| Directions |
Copy each line from the entries that the word "Simple" appears in.

| Data to examine |
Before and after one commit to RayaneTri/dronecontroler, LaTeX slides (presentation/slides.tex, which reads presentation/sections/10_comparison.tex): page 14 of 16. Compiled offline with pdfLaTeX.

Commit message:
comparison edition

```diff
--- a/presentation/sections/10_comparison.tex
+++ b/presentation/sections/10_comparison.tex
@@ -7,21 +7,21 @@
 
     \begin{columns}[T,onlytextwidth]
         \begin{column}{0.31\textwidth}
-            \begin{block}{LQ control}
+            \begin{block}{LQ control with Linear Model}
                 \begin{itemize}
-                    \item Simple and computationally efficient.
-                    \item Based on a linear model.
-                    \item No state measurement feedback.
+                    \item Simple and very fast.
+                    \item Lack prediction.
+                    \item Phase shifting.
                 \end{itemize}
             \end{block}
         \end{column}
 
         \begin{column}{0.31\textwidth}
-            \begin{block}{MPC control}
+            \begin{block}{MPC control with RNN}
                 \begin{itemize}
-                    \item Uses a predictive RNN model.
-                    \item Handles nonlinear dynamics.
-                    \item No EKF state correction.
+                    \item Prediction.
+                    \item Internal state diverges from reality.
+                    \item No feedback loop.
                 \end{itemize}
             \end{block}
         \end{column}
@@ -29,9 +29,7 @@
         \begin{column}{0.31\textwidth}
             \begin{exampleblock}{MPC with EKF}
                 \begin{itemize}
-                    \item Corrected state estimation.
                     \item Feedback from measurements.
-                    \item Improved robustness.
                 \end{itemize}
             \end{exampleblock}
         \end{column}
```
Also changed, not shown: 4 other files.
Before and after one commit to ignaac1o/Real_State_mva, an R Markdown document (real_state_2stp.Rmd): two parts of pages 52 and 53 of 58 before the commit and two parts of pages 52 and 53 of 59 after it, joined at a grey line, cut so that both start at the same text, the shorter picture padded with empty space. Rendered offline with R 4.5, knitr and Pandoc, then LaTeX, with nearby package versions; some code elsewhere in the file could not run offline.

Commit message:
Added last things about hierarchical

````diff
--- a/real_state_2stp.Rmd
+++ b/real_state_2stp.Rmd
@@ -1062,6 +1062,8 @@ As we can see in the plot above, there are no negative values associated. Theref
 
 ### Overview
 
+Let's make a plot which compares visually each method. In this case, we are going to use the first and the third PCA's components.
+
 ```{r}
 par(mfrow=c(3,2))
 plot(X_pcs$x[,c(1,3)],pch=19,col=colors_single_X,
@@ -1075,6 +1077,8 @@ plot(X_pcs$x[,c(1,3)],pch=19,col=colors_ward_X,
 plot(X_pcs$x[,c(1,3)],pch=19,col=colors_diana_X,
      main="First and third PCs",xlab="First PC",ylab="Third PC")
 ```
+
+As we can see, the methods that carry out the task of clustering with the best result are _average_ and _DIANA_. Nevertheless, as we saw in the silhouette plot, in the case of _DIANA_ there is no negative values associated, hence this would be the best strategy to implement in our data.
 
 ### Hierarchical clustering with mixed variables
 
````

| Exercise answer |
-                    \item Simple and computationally efficient.
+                    \item Simple and very fast.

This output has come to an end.